      More and more, though, others are making the first move and opening the door for me, which shouldn't make it easier, but does. Emails and comments and re-tweets and whatever other form of communication; it all matters. 

Friday, February 7, 2014

High/Low

     Sometimes, when I get a message or an email from someone halfway across the world that I've never met and will never meet, it forces me to realize that there's an aspect to this (and I'm using the completely insufficient "this" as an all-encompassing term for the Marfan's part of my life) that I rarely if ever think about - goddamn, it's lonely out here sometimes. I don't admit that to elicit sympathy, empathy, or anything else in that particular emotional range. I'm saying it because I know it's true for more than just me and one of the goals of this blog is and always will be talking about this shit as honestly as possible without veering into oh-God-it's-so-awful-I-just-don't-know-what-to-do-with-myself territory. I don't always hit the right balance between honesty and flat-out bitching, I know, but I try, because as important as this is to me, I was recently reminded that it's not just me I'm doing this for.

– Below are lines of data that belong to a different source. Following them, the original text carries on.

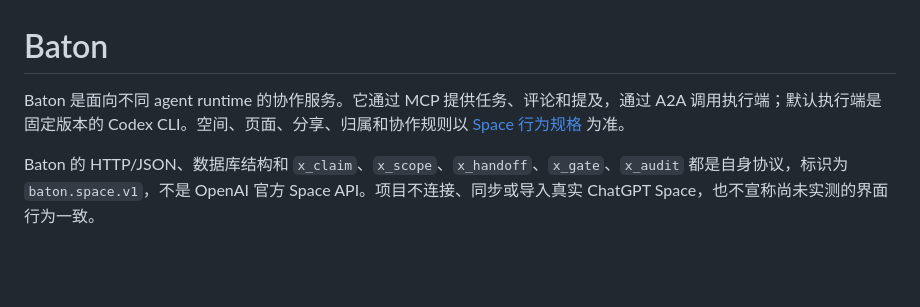
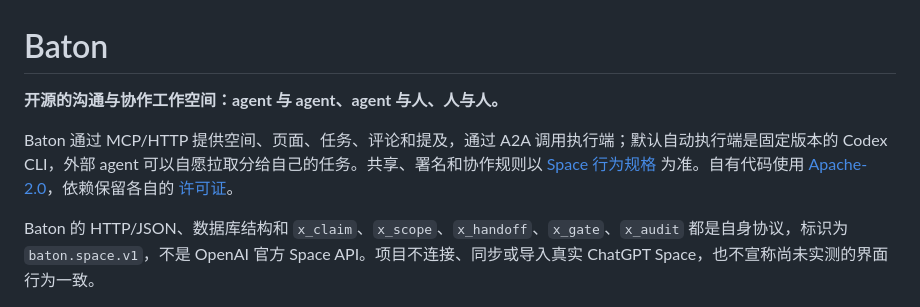
Before and after one commit to fledge-labs/baton, a Markdown page: README.md, the part around the change. Rendered like a GitHub page; blank space fills up the shorter version.

Commit message:
docs: retain human and agent collaboration positioning
Signed-off-by: Baton Contributor <contributor@example.com>

```diff
--- a/README.md
+++ b/README.md
@@ -1,7 +1,9 @@
 <!-- SPDX-License-Identifier: Apache-2.0 -->
 # Baton
 
-Baton 是面向不同 agent runtime 的协作服务。它通过 MCP 提供任务、评论和提及，通过 A2A 调用执行端；默认执行端是固定版本的 Codex CLI。空间、页面、分享、归属和协作规则以 [Space 行为规格](docs/spec/space.md) 为准。
+**开源的沟通与协作工作空间：agent 与 agent、agent 与人、人与人。**
+
+Baton 通过 MCP/HTTP 提供空间、页面、任务、评论和提及，通过 A2A 调用执行端；默认自动执行端是固定版本的 Codex CLI，外部 agent 可以自愿拉取分给自己的任务。共享、署名和协作规则以 [Space 行为规格](docs/spec/space.md) 为准。自有代码使用 [Apache-2.0](LICENSE)，依赖保留各自的 [许可证](docs/THIRD_PARTY.md)。
 
 Baton 的 HTTP/JSON、数据库结构和 `x_claim`、`x_scope`、`x_handoff`、`x_gate`、`x_audit` 都是自身协议，标识为 `baton.space.v1`，不是 OpenAI 官方 Space API。项目不连接、同步或导入真实 ChatGPT Space，也不宣称尚未实测的界面行为一致。
 
```
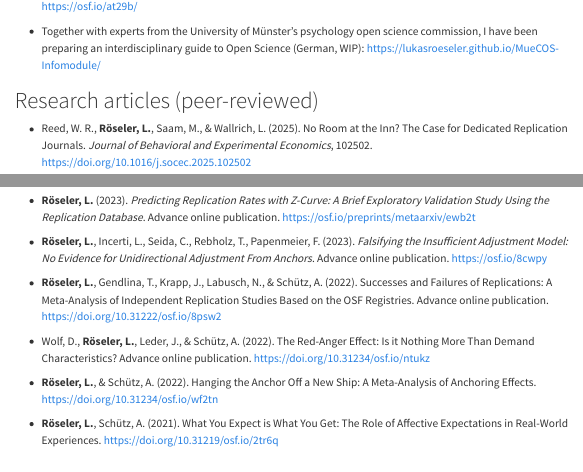
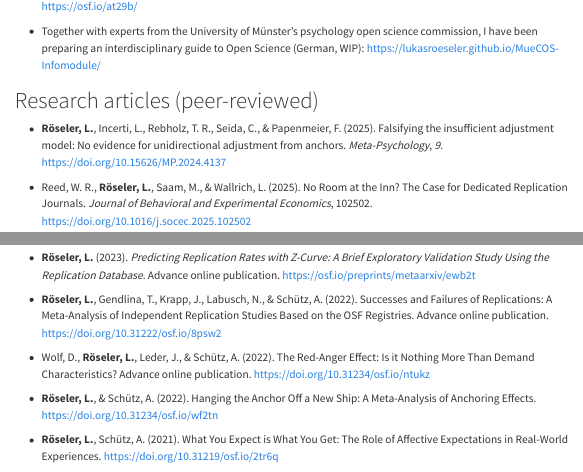
Before and after one commit to LukasRoeseler/home, a Quarto document (research.qmd): the page in a window 1100 px wide, from 560 px down, and a second part further down, joined at a grey line. Rendered offline with R 4.5, knitr and Pandoc in place of Quarto, with nearby package versions; menus at the side of the page are left out.

Commit message:
New render, added new paper

```diff
--- a/research.qmd
+++ b/research.qmd
@@ -29,6 +29,8 @@
 -   Together with experts from the University of Münster's psychology open science commission, I have been preparing an interdisciplinary guide to Open Science (German, WIP): <https://lukasroeseler.github.io/MueCOS-Infomodule/>
 
 # Research articles (peer-reviewed)
+
+-   **Röseler, L.**, Incerti, L., Rebholz, T. R., Seida, C., & Papenmeier, F. (2025). Falsifying the insufficient adjustment model: No evidence for unidirectional adjustment from anchors. *Meta-Psychology*, *9*. <https://doi.org/10.15626/MP.2024.4137>
 
 -   Reed, W. R., **Röseler, L.**, Saam, M., & Wallrich, L. (2025). No Room at the Inn? The Case for Dedicated Replication Journals. *Journal of Behavioral and Experimental Economics*, 102502. <https://doi.org/10.1016/j.socec.2025.102502>
 
@@ -88,8 +90,6 @@
 -   **Röseler, L.**, & Schütz, A. (2024). Assimilation and Contrast are Everywhere. <https://doi.org/10.31234/osf.io/krwcn>
 
 -   **Röseler, L.** (2023). *Predicting Replication Rates with Z-Curve: A Brief Exploratory Validation Study Using the Replication Database*. Advance online publication. <https://osf.io/preprints/metaarxiv/ewb2t>
-
--   **Röseler, L.**, Incerti, L., Seida, C., Rebholz, T., Papenmeier, F. (2023). *Falsifying the Insufficient Adjustment Model: No Evidence for Unidirectional Adjustment From Anchors*. Advance online publication. <https://osf.io/8cwpy>
 
 -   **Röseler, L.**, Gendlina, T., Krapp, J., Labusch, N., & Schütz, A. (2022). Successes and Failures of Replications: A Meta-Analysis of Independent Replication Studies Based on the OSF Registries. Advance online publication. <https://doi.org/10.31222/osf.io/8psw2>
 
```
Also changed, not shown: docs/search.json, research.xlsx, 5 other files.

     Occasionally, I get emails from people who have found my blog. It always makes my heart jump a little when I see an unfamiliar email address in my inbox, because someone's talking to me about what only we understand completely. I don't say that with pride, because like many people in similar situations, it's not a knowledge I'm happy to have. Rather, it's something I wish I never knew. I doubt very much I'm alone in that sentiment, though I'm sure there are Perky Pollys out there who would contradict me and crow about how much stronger their relationships are than other couples' because of the things they've endured.

     Well, yeah, that's why the saying is, "What doesn't kill you," you know? You either break or learn to withstand it, but that in itself is not a unique phenomenon. Almost everyone you meet has something going on in their lives that only they and others in the same/very similar situation can fully understand. The thing, though, about making it through the bad times with a minimum of scarring, is finding the ones like you and doing what you can to make it better for the rest of the class. That's the whole point of the exercise, as I'm sure I've said in some previous post, and will say again.

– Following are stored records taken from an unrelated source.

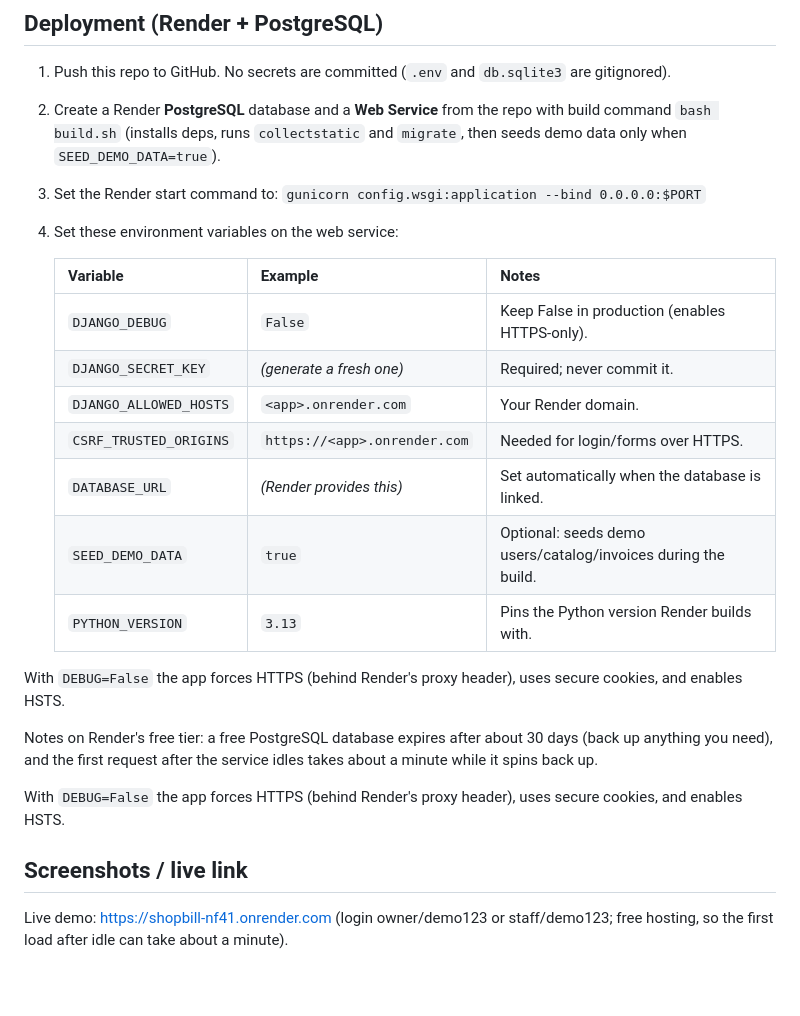
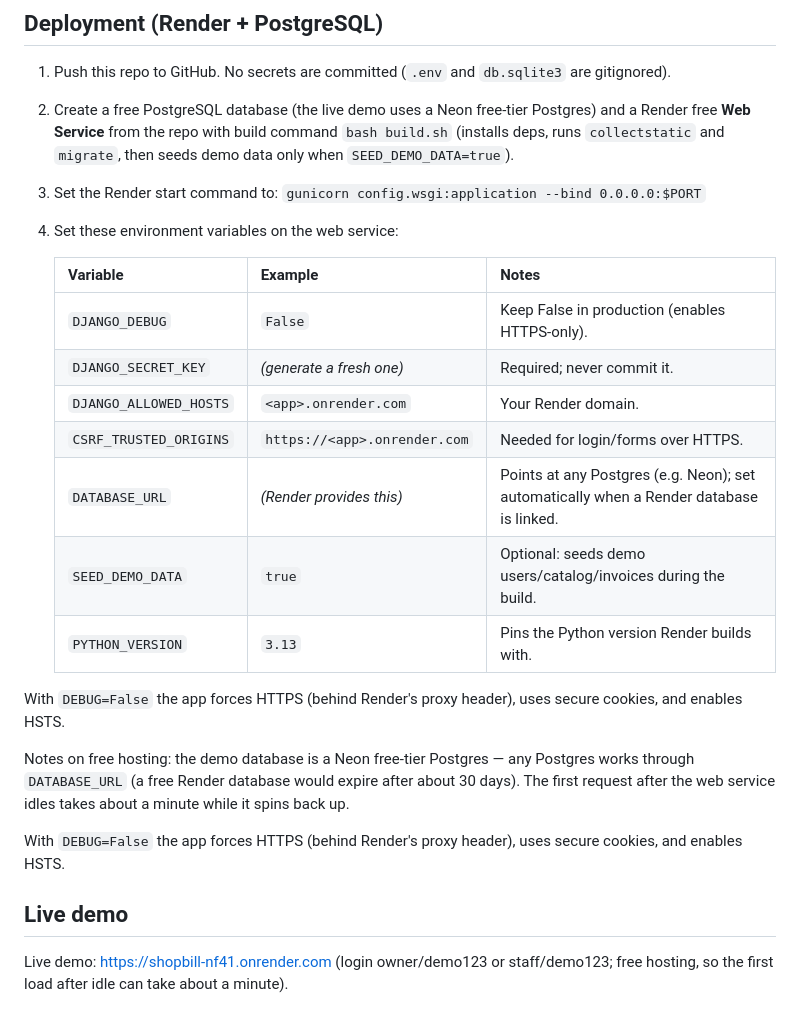
Before and after one commit to Karthick3301/shopbill, a Markdown page: README.md, the part around the change. Drawn GitHub-style; blank space fills up the shorter version.

Commit message:
Update README for Neon database

```diff
--- a/README.md
+++ b/README.md
@@ -80,10 +80,10 @@ but not a superuser.)
 
 1. Push this repo to GitHub. No secrets are committed (`.env` and
    `db.sqlite3` are gitignored).
-2. Create a Render **PostgreSQL** database and a **Web Service** from the
-   repo with build command `bash build.sh` (installs deps, runs
-   `collectstatic` and `migrate`, then seeds demo data only when
-   `SEED_DEMO_DATA=true`).
+2. Create a free PostgreSQL database (the live demo uses a Neon free-tier
+   Postgres) and a Render free **Web Service** from the repo with build
+   command `bash build.sh` (installs deps, runs `collectstatic` and
+   `migrate`, then seeds demo data only when `SEED_DEMO_DATA=true`).
 3. Set the Render start command to:
    `gunicorn config.wsgi:application --bind 0.0.0.0:$PORT`
 4. Set these environment variables on the web service:
@@ -94,21 +94,22 @@ but not a superuser.)
    | `DJANGO_SECRET_KEY` | _(generate a fresh one)_ | Required; never commit it. |
    | `DJANGO_ALLOWED_HOSTS` | `<app>.onrender.com` | Your Render domain. |
    | `CSRF_TRUSTED_ORIGINS` | `https://<app>.onrender.com` | Needed for login/forms over HTTPS. |
-   | `DATABASE_URL` | _(Render provides this)_ | Set automatically when the database is linked. |
+   | `DATABASE_URL` | _(Render provides this)_ | Points at any Postgres (e.g. Neon); set automatically when a Render database is linked. |
    | `SEED_DEMO_DATA` | `true` | Optional: seeds demo users/catalog/invoices during the build. |
    | `PYTHON_VERSION` | `3.13` | Pins the Python version Render builds with. |
 
 With `DEBUG=False` the app forces HTTPS (behind Render's proxy header),
 uses secure cookies, and enables HSTS.
 
-Notes on Render's free tier: a free PostgreSQL database expires after
-about 30 days (back up anything you need), and the first request after
-the service idles takes about a minute while it spins back up.
+Notes on free hosting: the demo database is a Neon free-tier Postgres —
+any Postgres works through `DATABASE_URL` (a free Render database would
+expire after about 30 days). The first request after the web service idles
+takes about a minute while it spins back up.
 
 With `DEBUG=False` the app forces HTTPS (behind Render's proxy header),
 uses secure cookies, and enables HSTS.
 
-## Screenshots / live link
+## Live demo
 
 Live demo: https://shopbill-nf41.onrender.com (login owner/demo123 or
 staff/demo123; free hosting, so the first load after idle can take about a
```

     So, now that I've given you a three-paragraph introduction to the heart of the matter, let me spell it out. I got an email from someone in another country who is also paired up to a partner with Marfan's Syndrome. It's happened before and I like to flatter myself that it will happen again, but that doesn't take any of the shine from each individual message. Without going into detail that's not mine to give, the note was essentially a light in the sometime-darkness for me, something to keep working towards. I gave comfort and solace to someone, helped them find someone who knew what it was like in their head and for that, I'm grateful.

     I question myself and my motives for writing this sometimes, though my husband has told me repeatedly not to. He's happy that I keep this blog, because he knows I need it as a place to let my demons run. He also knows that I consider this my tiny contribution to the world, that it makes me feel as though I'm doing something worthwhile. It's no cure for cancer, but I know, I have proof, that this matters, if only to a handful. It's more than enough, though, to keep me from quitting and just keeping it to myself, which would be simpler, I know.

     That's not an option, not really. I may walk away from this to gather my thoughts from time to time and I'm the first to admit that I haven't exactly been prolific lately. There's reasons, though. Part of it is that I need to gather myself to begin opening up about the really murky, darker blue issues that have been haunting my husband and I for the past two and a half years. I can't go there yet, but I'm content in the meantime, knowing that someone's out there, feeling a little less the worse for wear because of what I was able to get out of my head and into the world.